For each line of the data below, copy it if it holds the word "border".

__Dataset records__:
****************

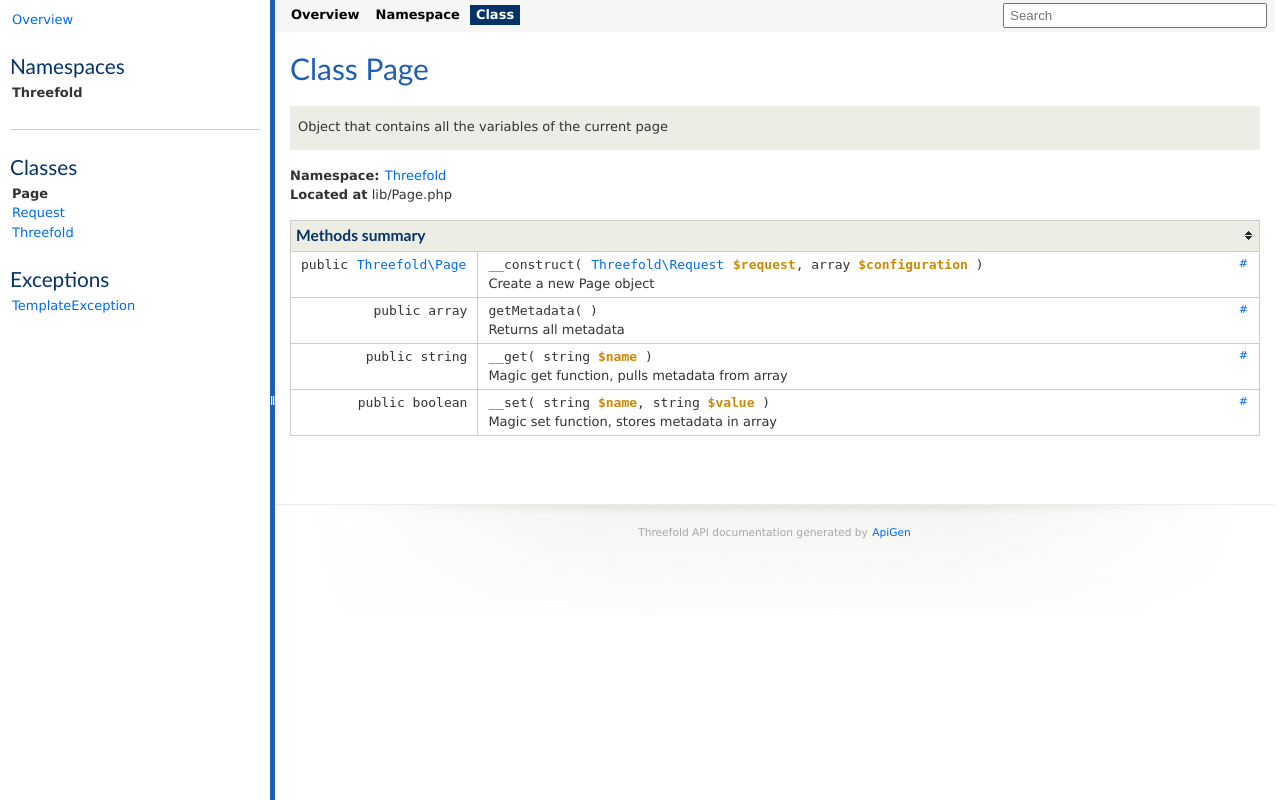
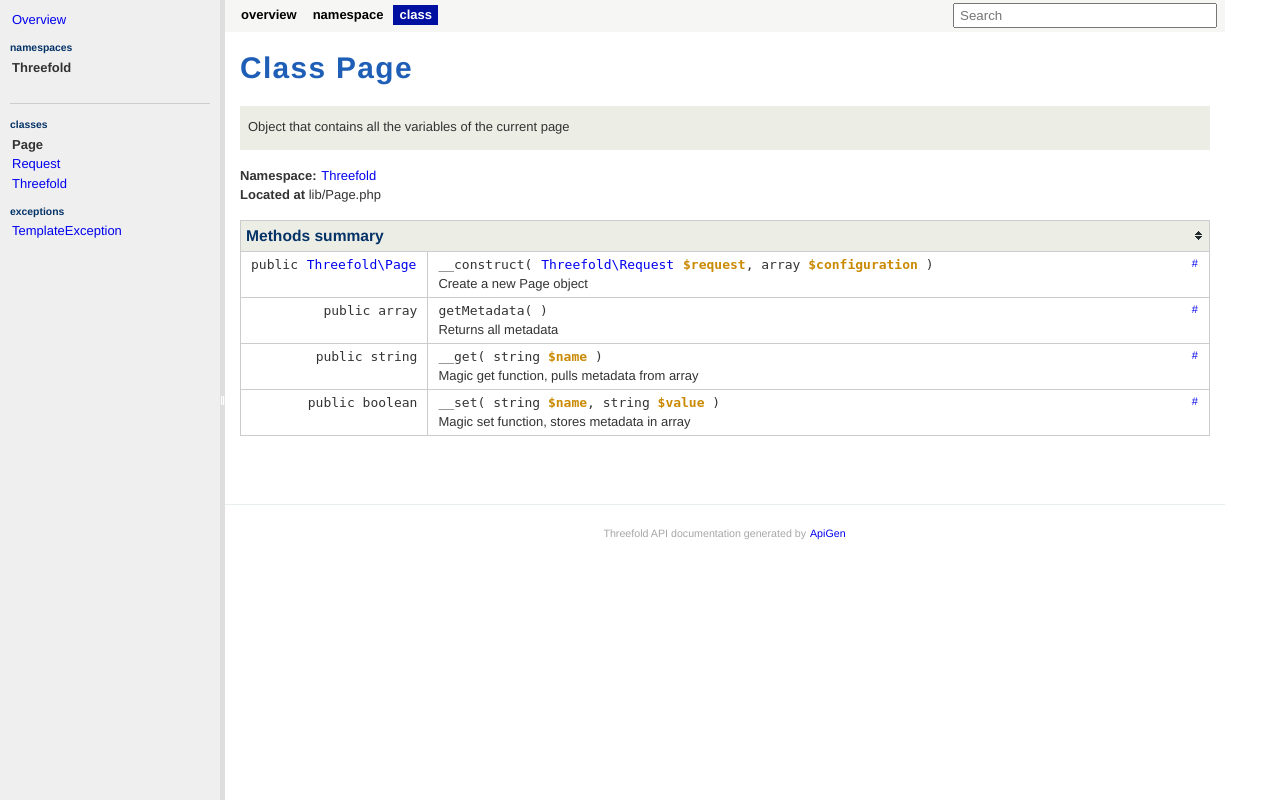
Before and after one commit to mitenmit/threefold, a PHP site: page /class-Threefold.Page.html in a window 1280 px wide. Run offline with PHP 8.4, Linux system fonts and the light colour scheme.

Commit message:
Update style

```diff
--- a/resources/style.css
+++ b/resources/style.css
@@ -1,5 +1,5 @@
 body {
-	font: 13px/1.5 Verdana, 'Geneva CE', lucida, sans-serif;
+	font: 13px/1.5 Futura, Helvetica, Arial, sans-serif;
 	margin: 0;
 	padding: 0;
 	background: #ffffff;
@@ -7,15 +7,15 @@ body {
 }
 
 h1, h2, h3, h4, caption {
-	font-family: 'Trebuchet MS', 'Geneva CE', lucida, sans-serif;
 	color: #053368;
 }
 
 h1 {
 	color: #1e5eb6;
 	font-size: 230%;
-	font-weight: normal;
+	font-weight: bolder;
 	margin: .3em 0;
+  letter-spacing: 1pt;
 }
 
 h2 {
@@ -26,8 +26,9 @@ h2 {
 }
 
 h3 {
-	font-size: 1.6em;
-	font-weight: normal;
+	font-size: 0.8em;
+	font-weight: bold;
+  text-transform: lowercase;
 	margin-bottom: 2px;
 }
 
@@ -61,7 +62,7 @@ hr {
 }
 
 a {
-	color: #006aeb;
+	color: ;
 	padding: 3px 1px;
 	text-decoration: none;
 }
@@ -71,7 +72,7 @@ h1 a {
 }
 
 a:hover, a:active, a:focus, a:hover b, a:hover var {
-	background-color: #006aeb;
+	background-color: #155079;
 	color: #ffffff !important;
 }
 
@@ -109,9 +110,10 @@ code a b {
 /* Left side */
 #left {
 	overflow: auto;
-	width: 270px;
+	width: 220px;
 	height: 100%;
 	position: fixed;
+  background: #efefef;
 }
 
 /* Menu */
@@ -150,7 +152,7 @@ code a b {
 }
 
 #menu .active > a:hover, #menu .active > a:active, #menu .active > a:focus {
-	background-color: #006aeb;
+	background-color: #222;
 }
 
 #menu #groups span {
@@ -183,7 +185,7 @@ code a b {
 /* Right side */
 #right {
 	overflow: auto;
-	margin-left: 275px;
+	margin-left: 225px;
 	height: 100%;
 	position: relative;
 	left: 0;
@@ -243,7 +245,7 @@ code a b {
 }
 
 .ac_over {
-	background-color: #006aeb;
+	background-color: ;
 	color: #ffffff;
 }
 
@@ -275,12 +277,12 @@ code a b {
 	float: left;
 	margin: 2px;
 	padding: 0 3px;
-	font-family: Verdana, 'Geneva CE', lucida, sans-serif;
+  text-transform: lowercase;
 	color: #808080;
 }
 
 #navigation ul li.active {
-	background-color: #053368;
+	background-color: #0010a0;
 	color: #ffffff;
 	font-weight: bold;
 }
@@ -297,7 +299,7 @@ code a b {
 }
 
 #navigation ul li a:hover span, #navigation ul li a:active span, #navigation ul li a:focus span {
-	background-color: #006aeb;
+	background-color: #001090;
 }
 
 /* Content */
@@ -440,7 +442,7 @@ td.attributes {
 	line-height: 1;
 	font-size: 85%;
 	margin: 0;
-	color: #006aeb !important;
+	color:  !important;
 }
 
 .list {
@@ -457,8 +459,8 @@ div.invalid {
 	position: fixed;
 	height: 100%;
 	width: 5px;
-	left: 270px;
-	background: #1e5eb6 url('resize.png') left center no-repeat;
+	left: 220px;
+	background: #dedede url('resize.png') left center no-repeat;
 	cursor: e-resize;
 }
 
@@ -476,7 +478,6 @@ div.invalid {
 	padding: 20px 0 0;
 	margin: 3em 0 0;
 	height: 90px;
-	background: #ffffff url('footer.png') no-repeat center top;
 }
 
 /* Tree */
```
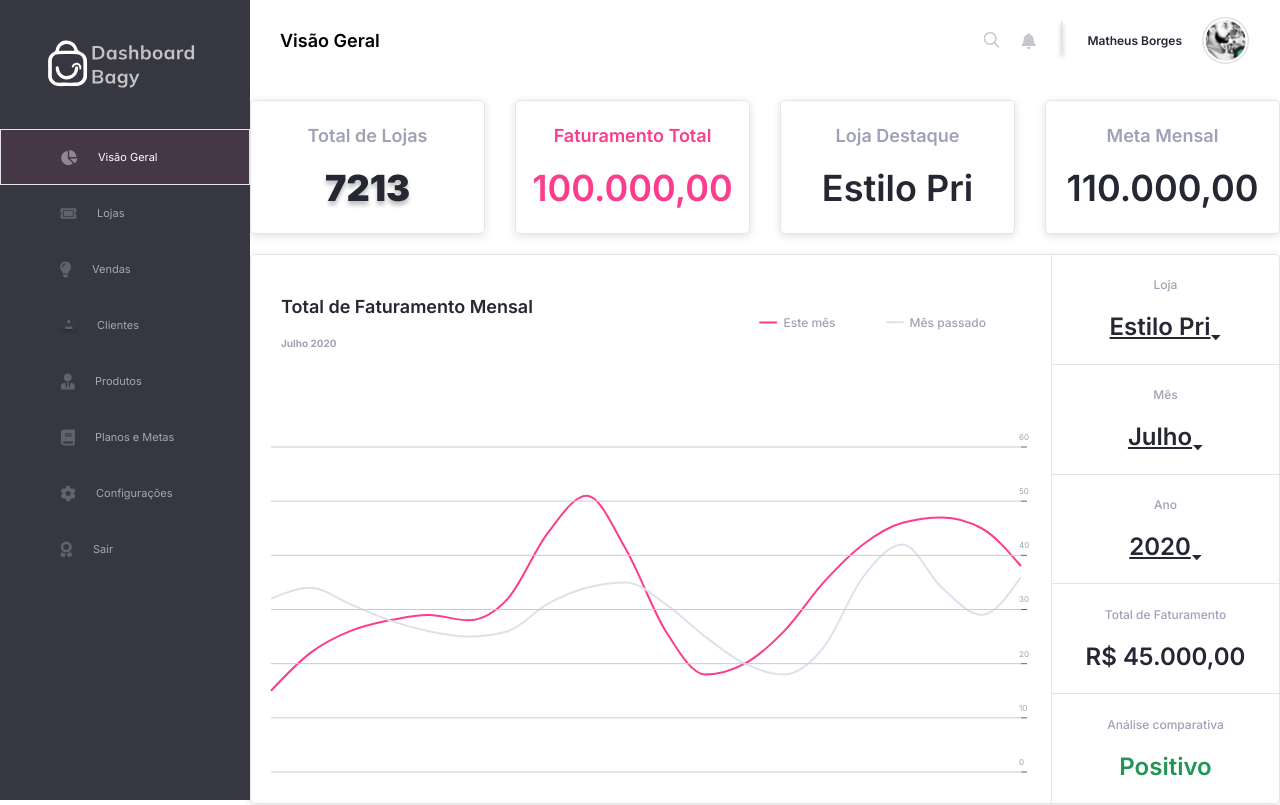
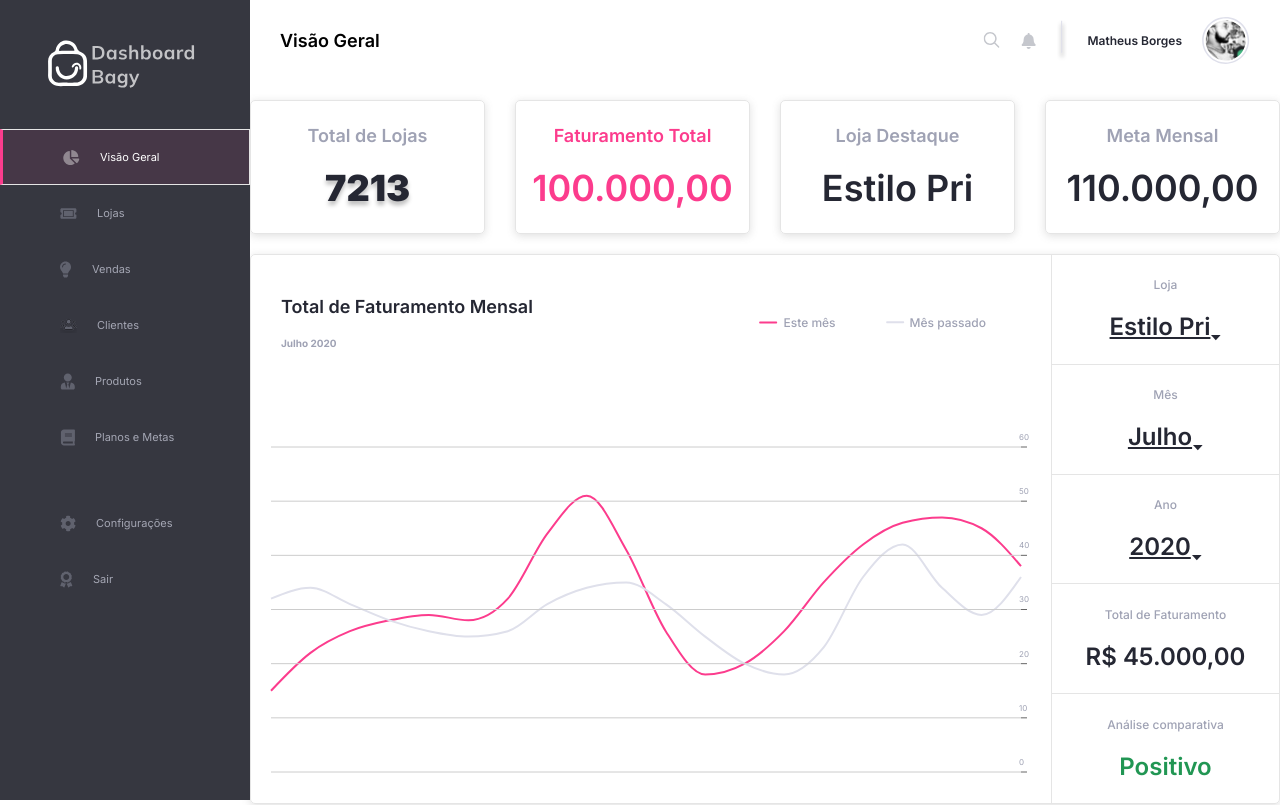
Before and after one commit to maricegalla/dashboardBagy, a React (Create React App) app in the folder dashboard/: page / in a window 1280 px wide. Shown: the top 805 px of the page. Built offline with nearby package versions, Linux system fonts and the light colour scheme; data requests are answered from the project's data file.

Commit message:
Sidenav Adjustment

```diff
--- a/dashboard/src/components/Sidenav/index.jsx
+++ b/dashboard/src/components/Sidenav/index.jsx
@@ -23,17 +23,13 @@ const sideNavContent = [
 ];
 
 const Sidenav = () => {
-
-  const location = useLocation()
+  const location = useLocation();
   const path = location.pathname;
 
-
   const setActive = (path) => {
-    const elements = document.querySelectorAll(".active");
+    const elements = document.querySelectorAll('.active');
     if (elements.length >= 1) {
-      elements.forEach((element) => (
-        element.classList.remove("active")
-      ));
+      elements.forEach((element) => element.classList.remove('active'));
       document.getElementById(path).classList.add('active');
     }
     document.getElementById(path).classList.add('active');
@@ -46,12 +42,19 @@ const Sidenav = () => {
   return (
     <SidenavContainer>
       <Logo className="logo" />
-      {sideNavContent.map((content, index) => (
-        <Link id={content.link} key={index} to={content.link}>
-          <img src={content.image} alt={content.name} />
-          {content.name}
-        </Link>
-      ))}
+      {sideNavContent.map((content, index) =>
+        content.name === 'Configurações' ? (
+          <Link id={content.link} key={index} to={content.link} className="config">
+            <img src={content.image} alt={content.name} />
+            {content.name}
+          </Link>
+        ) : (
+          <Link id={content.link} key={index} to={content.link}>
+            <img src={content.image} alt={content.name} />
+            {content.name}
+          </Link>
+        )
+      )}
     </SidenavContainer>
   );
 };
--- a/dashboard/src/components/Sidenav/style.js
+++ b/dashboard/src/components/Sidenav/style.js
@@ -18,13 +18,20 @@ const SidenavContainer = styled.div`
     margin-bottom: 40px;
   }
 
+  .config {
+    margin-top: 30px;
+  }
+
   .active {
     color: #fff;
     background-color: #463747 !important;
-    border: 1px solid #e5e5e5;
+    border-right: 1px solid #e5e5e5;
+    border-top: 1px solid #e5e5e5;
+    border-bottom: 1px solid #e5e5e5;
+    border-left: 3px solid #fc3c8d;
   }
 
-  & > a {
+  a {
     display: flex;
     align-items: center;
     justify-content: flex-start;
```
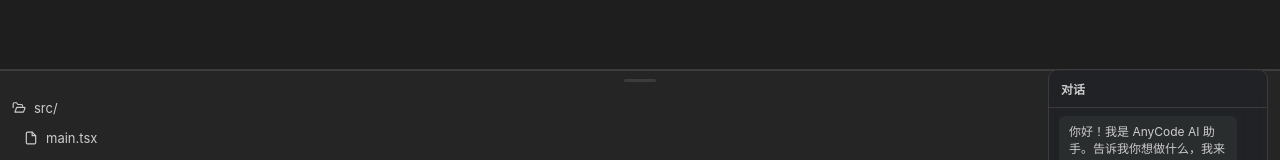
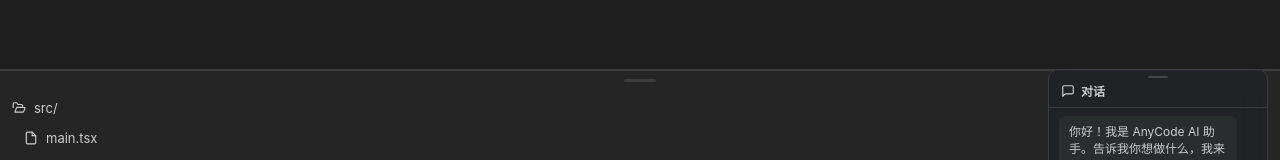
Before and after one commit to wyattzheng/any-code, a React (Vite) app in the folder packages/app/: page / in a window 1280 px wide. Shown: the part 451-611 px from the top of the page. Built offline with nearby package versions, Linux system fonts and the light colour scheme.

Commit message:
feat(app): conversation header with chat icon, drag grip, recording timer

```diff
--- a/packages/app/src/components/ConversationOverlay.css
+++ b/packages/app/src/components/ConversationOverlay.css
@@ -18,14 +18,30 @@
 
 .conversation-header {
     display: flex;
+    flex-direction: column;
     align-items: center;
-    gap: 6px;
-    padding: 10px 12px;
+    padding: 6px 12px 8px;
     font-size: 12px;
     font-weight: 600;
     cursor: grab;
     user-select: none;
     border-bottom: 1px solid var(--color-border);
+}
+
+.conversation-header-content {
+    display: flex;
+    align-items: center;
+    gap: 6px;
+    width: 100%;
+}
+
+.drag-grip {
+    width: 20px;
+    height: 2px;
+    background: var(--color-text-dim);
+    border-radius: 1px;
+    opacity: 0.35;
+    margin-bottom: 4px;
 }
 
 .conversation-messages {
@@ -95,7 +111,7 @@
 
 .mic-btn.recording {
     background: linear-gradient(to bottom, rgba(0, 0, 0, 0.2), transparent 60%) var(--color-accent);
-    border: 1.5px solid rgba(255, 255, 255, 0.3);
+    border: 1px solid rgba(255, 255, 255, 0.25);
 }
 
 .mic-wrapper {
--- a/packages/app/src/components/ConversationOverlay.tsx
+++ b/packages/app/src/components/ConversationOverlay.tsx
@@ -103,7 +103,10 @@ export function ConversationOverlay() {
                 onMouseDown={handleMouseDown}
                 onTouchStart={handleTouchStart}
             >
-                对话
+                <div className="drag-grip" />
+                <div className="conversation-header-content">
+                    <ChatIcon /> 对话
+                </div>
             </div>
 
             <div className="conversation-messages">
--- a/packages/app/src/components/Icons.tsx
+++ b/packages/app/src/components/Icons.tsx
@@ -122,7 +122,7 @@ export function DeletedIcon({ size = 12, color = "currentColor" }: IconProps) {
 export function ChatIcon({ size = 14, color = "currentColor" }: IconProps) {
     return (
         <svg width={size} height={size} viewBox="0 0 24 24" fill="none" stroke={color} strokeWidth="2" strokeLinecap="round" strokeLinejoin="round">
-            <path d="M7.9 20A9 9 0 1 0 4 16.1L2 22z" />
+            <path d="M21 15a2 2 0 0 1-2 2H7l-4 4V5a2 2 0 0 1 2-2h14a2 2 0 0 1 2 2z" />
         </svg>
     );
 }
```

****************

__The completed task__:
-    border: 1px solid #e5e5e5;
+    border-right: 1px solid #e5e5e5;
+    border-top: 1px solid #e5e5e5;
+    border-bottom: 1px solid #e5e5e5;
+    border-left: 3px solid #fc3c8d;
     border-bottom: 1px solid var(--color-border);
+    border-radius: 1px;
-    border: 1.5px solid rgba(255, 255, 255, 0.3);
+    border: 1px solid rgba(255, 255, 255, 0.25);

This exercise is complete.